Journalist Ferreira's somewhat awkward yet timely first novel centers on 11-year-old Vusi Ngugu, who lives with his extended Zulu family in post-apartheid South Africa. His kin's subsistence lifestyle contrasts dramatically with the privileged existence of the nearby white farmers. One day, Vusi, accompanied by Gillette, the dog he has adopted, ventures onto the land owned by one of the white farmers, "to prove to himself that he is not scared." There he meets 12-year-old Shirley, the farmer's daughter, and the two bond immediately, despite the fact that neither speaks the other's language. The strongest passages center on Vusi and his family, especially Vusi's discovery of Gillette as a pup and their blossoming relationship. Except for a progressive-thinking farmer, Robert Rudolph, many of the sections focusing on white characters become stilted (e.g., "When Shirley gets home that day, she is torn between excitement at the encounter [with Vusi], the fun they had communicating across the language barrier, and trepidation at what her parents would say about a black stranger trespassing on the farm"). Rather forced dialogue from Shirley's father and some of his cronies underscores their bigotry. But the narrative also reveals the economic, social and cultural ramifications of the democratic government under Mandela. Even with the rather heavy-handed message, likable Vusi's coming-of-age tale delivers some affecting scenes and, for readers unfamiliar with South African politics, some eye-opening realities. Ages 10-up.

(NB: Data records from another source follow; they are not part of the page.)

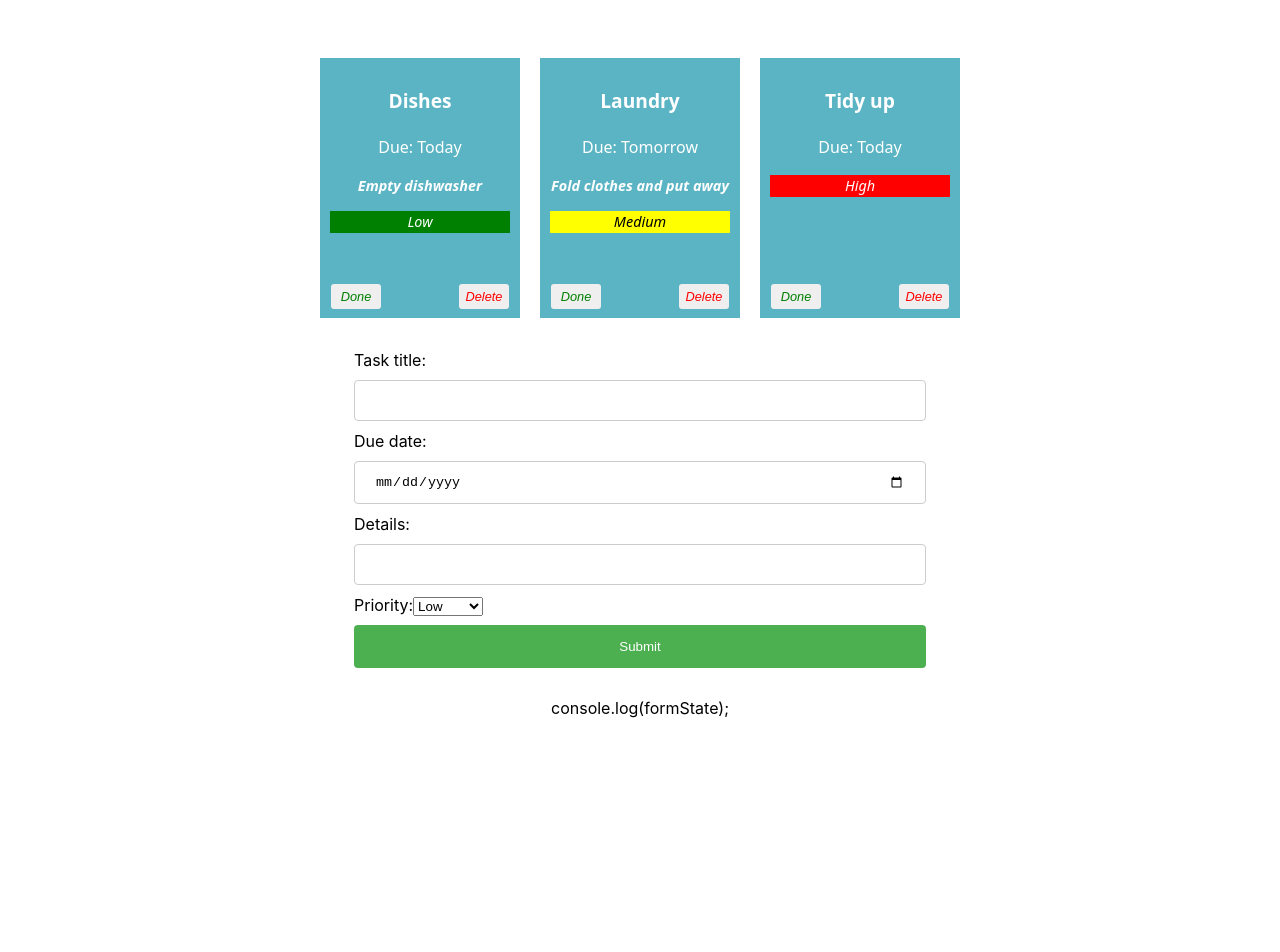
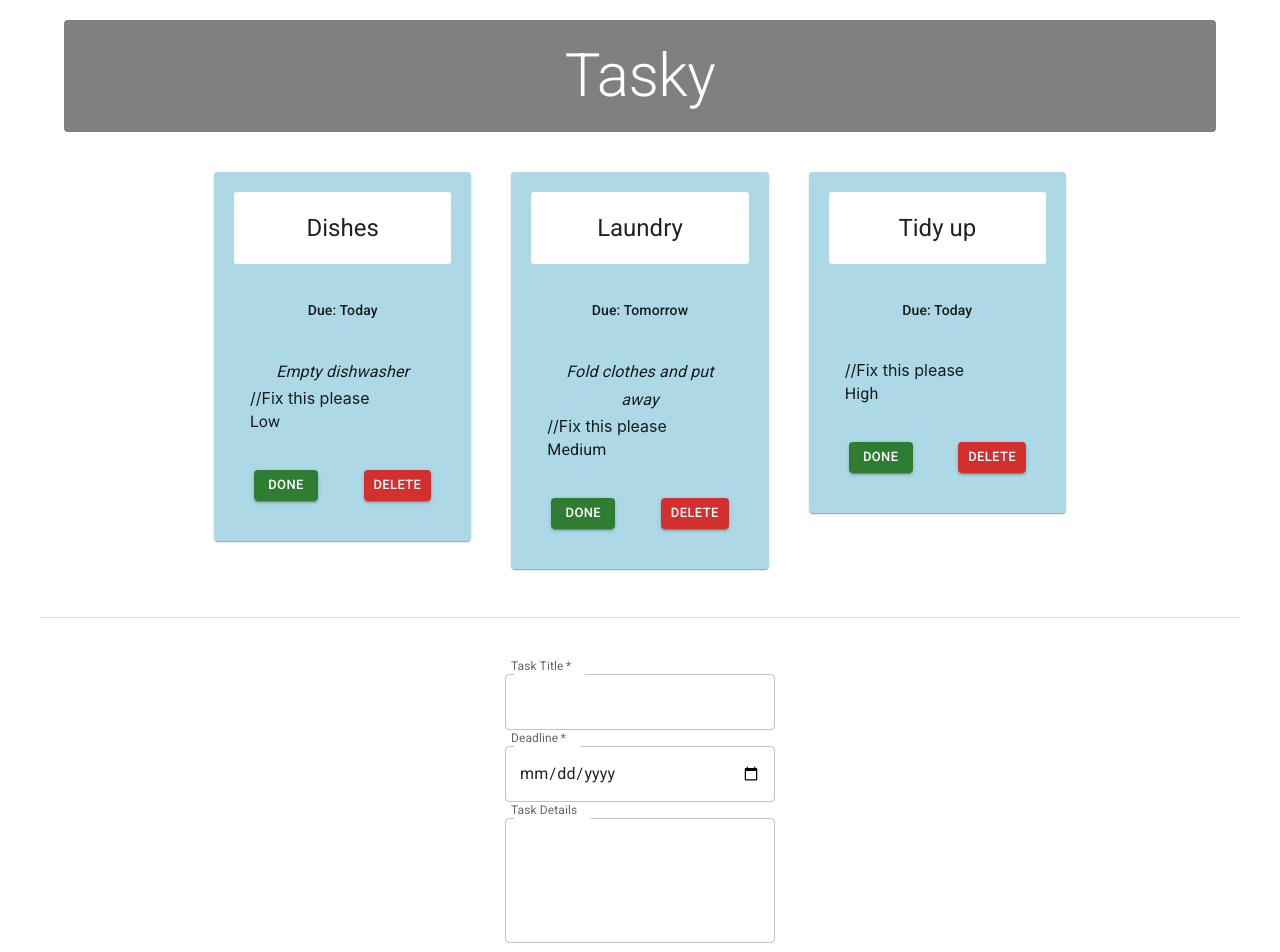
Before and after one commit to EyasRobertson/react-basics-labs, a React (Vite) app in the folder tasky/: page / in a window 1280 px wide. Shown: the top 952 px of the page. Before the commit the page ends 800 px from the top, so only its background shows below. Built offline with nearby package versions, Linux system fonts and the light colour scheme.

Commit message:
Tasky Lab 3 Done

```diff
--- a/tasky/index.html
+++ b/tasky/index.html
@@ -5,6 +5,12 @@
     <link rel="icon" type="image/svg+xml" href="/favicon.svg" />
     <meta name="viewport" content="width=device-width, initial-scale=1.0" />
     <title>tasky</title>
+	<link rel="preconnect" href="https://fonts.googleapis.com" />
+	<link rel="preconnect" href="https://fonts.gstatic.com" crossorigin />
+	<link
+		rel="stylesheet"
+		href="https://fonts.googleapis.com/css2?family=Roboto:wght@300;400;500;700&display=swap"
+	/>
   </head>
   <body>
     <div id="root"></div>
--- a/tasky/package.json
+++ b/tasky/package.json
@@ -10,6 +10,10 @@
     "preview": "vite preview"
   },
   "dependencies": {
+    "@emotion/react": "^11.14.0",
+    "@emotion/styled": "^11.14.1",
+    "@mui/icons-material": "^9.4.0",
+    "@mui/material": "^9.4.0",
     "react": "^19.2.8",
     "react-dom": "^19.2.8",
     "uuid": "^14.0.2"
--- a/tasky/src/App.css
+++ b/tasky/src/App.css
@@ -3,7 +3,7 @@
   line-height: 1.5;
   font-weight: 400;
 }
-
+/* OLD STYLING
 h1 {
   text-align: center;
   background-color: grey;
@@ -21,6 +21,7 @@
 .container{
 	text-align: center;
 }
+
 .card {
   display: inline-block;
   vertical-align: top;
@@ -88,7 +89,7 @@
   color: red;
 }
 
-input[type=text], input[type=date] {
+input[type=text], input[type=date], select {
   width: 100%;
   padding: 12px 20px;
   margin: 8px 0;
@@ -118,3 +119,4 @@
   width: 50%;
   margin: auto;
 }
+*/
--- a/tasky/src/App.jsx
+++ b/tasky/src/App.jsx
@@ -2,7 +2,10 @@
 import Task from './components/Task';
 import AddTaskForm from './components/Form';
 import React, { useState } from 'react';
-import { v4 as uuidv4 } from 'uuid';
+import { v4 as uuidv4 } from 'uuid';import Typography from '@mui/material/Typography';
+import Container from '@mui/material/Container';
+import Grid from '@mui/material/Grid';
+
 
 function App() {
 	const [ taskState, setTaskState ] = useState({
@@ -66,6 +69,35 @@
 	}
     return (
     <div className="container">
+		<Container component="main">
+		  <Typography
+			component="h1"
+			variant="h2"
+			align="center"
+			gutterBottom
+			sx={{
+			  backgroundColor: 'gray',
+			  textAlign: 'center',
+			  color: 'white',
+			  padding: '20px',
+			  margin: '20px 0 40px 0',
+			  borderRadius: '4px'
+			}}
+		  >
+			Tasky
+		  </Typography>
+		</Container>
+
+
+
+		<Container maxWidth="md" component="main">
+			<Grid
+			  container
+			  spacing={5}
+			  sx={{
+				justifyContent: "center"
+			  }}
+			>
 			{taskState.tasks.map((task, index) => (
 				<Task
 				  title={task.title}
@@ -78,7 +110,27 @@
 				  deleteTask = {() => deleteHandler(index)}
 				/>
 			))}
-		<AddTaskForm submit={formSubmitHandler} change={formChangeHandler}/>
+		  </Grid>
+		</Container>
+
+
+		<Container
+	  component="footer"
+	  sx={{
+		borderTop: (theme) => `1px solid ${theme.palette.divider}`,
+		my: 6,
+		py: 6,
+	  }}
+	>
+	  <Grid container sx={{
+		justifyContent: "center"
+	  }}>
+		<AddTaskForm
+		  submit={formSubmitHandler}
+		  change={formChangeHandler}
+		/>
+	  </Grid>
+	</Container>
 		console.log(formState);
 	</div>
 
--- a/tasky/src/components/Form.jsx
+++ b/tasky/src/components/Form.jsx
@@ -1,6 +1,11 @@
+import Box from '@mui/material/Box';
+import TextField from '@mui/material/TextField';
+import Button from '@mui/material/Button';
+
 const AddTaskForm = (props) => {
 
   return (
+  /*
     <div>
       <form onSubmit={props.submit}>
         <label>
@@ -30,6 +35,61 @@
         <input type="submit" value="Submit" />
         </form>
     </div>
+	*/
+
+	<Box
+	  component="form"
+	  sx={{
+		'& .MuiOutlinedInput-root': { m: 1, width: '30ch' },
+	  }}
+	  onSubmit={props.submit}
+	>
+		<div>
+		  <TextField
+			required
+			id="outlined-required"
+			name="title"
+			label="Task Title"
+			slotProps={{ inputLabel: { shrink: true } }}
+			onChange={(event) => props.change(event)}
+		  />
+		</div>
+		<div>
+		  <TextField
+			required
+			name="deadline"
+			label="Deadline"
+			slotProps={{ inputLabel: { shrink: true } }}
+			type="date"
+			onChange={(event) => props.change(event)}
+		  />
+		</div>
+		<div>
+		  <TextField
+			name="description"
+			id="outlined-multiline-static"
+			label="Task Details"
+			slotProps={{ inputLabel: { shrink: true } }}
+			multiline
+			rows={4}
+			onChange={(event) => props.change(event)}
+		  />
+		</div>
+		<div>
+		  <Button
+			type="submit"
+			variant="contained"
+			color="primary"
+			sx={{
+			  m: 1,
+			  p: 1,
+			  width: '95%'
+			}}
+		  >
+			Add Task
+		  </Button>
+		</div>
+	</Box>
   )
 };
 
--- a/tasky/src/components/Task.jsx
+++ b/tasky/src/components/Task.jsx
@@ -1,6 +1,16 @@
+import Box from '@mui/material/Box';
+import Button from '@mui/material/Button';
+import Card from '@mui/material/Card';
+import CardActions from '@mui/material/CardActions';
+import CardContent from '@mui/material/CardContent';
+import CardHeader from '@mui/material/CardHeader';
+import Grid from '@mui/material/Grid';
+import Typography from '@mui/material/Typography';
+
 const Task = (props) => {
 
     return (
+	/*
 		<div className="card" style={{backgroundColor: props.done ? 'lightgrey' : '#5bb4c4'}}>
 			<p className="title">{props.title}</p>
 			<p>Due: {props.deadline}</p>
@@ -10,6 +20,80 @@
 			<button onClick={props.markDone} className="doneButton">Done</button>
 			<button className='deleteButton' onClick={props.deleteTask}>Delete</button>
 		</div>
+		*/
+		<Grid key={props.id} size={{ xs: 12, md: 4 }}>
+			<Card
+				sx={{
+				  backgroundColor: props.done ? 'lightgrey' : 'lightblue',
+				  padding: '20px'
+				}}
+			>
+				<CardHeader
+				  title={props.title}
+				  sx={{
+					backgroundColor: 'white',
+					borderRadius: '3px',
+					padding: '20px',
+					textAlign: 'center'
+				  }}
+				/>
+				<CardContent>
+					<Box
+						sx={{
+						  display: 'flex',
+						  justifyContent: 'center',
+						  alignItems: 'baseline',
+						  mb: 2,
+						  padding: '20px'
+						}}
+					>
+						<Typography
+						  component="p"
+						  variant="subtitle2"
+						  color="text.primary"
+						>
+						  Due: {props.deadline}
+						</Typography>
+					</Box>
+						<Typography
+						component="p"
+						variant="subtitle1"
+						align="center"
+						sx={{ fontStyle: 'italic' }}
+						>
+						{props.description}
+					    </Typography>
+
+						//Fix this please
+						<Typography className={props.level}>
+						{props.level}
+						</Typography>
+				</CardContent>
+				<CardActions
+				  sx={{
+					justifyContent: 'space-between',
+					padding: '20px'
+				  }}
+				>
+					<Button
+						variant="contained"
+						size="small"
+						color="success"
+						onClick={props.markDone}
+					>
+					Done
+					</Button>
+					<Button
+						variant="contained"
+						size="small"
+						color="error"
+						onClick={props.deleteTask}
+					>
+						Delete
+					</Button>
+				</CardActions>
+			</Card>
+		</Grid>
     )
 }
 
```
Also changed, not shown: 1 other file (tests, documents, lock files or other folders). Lines whose indentation alone changed are shown as unchanged.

Copyright 2002 Reed Business Information, Inc.
From School Library Journal
Grade 4-6-The setting for this story of a boy and his love for his dog is newly independent South Africa with all of its racial prejudice and poverty. Vusi, 11, needs a friend and finds two most unlikely ones-a three-legged dog he names Gillette because his sharp teeth remind him of his father's razor, and Shirley Montgomery, a white girl. Vusi comes from a very poor black family, and his mother makes it clear that there is no spare food for a dog, so he hides his pet. When Shirley runs away to protest her parents' decision to send her to boarding school, all of the neighbors search for her, but it is the dog that finds her, injured and frightened. In somewhat of a fairy-tale ending, Shirley's previously racist father now accepts her black friend, employs the boy's parents, and allows the family to live on his land. Shirley is allowed to remain at home, and the much-needed rains finally come. Still, Ferreira presents an authentic picture of the chasm between the haves and the have-nots. Contrivances aside, readers will enjoy the exciting adventure as Vusi goes on his first hunt with Gillette, a rite of passage in his culture.
Dorothy N. Bowen, Eastern Kentucky University, Richmond
Copyright 2002 Cahners Business Information, Inc.